— EXERCISE MATERIAL —
------

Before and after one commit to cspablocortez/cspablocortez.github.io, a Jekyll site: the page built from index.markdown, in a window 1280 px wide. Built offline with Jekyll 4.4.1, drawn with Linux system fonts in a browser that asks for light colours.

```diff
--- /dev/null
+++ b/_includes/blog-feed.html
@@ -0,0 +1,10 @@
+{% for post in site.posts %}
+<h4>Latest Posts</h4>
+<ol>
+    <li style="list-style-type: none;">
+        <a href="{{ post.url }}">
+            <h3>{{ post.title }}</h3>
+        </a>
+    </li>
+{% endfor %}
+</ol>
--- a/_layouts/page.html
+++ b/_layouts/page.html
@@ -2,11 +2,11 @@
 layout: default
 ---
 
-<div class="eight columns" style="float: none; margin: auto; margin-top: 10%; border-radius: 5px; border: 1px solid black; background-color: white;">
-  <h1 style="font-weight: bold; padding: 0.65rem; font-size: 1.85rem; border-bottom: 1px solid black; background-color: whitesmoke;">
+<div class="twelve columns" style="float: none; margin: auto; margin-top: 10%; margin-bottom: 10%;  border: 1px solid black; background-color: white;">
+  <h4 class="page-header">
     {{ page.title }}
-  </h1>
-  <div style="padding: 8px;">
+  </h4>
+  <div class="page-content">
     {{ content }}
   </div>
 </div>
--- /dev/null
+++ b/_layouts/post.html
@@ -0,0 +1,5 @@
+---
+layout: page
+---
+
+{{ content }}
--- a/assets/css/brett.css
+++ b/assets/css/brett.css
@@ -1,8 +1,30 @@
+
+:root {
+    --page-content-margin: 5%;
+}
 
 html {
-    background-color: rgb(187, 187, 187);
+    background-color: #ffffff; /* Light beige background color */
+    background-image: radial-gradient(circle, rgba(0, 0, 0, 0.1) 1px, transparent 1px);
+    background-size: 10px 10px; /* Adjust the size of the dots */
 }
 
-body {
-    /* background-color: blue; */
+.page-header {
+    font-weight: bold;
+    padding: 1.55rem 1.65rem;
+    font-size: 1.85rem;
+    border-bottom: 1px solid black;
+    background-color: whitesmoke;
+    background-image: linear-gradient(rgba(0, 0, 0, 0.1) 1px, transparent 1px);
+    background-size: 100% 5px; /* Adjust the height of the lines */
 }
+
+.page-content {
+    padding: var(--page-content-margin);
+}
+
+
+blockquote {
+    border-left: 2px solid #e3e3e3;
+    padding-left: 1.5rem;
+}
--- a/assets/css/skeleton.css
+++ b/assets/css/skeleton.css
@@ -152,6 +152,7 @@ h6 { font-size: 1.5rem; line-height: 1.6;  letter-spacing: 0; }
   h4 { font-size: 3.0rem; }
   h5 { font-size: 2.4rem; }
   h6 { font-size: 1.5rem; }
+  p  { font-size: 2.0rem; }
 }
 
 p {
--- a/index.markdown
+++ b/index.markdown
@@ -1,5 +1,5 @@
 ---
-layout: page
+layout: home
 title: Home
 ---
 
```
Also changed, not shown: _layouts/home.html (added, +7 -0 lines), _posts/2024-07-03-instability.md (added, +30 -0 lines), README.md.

------

— EXERCISE BRIEF —
Produce the number of lines in the data containing the string "rgba", with nothing added.

— TASK RESULT —
2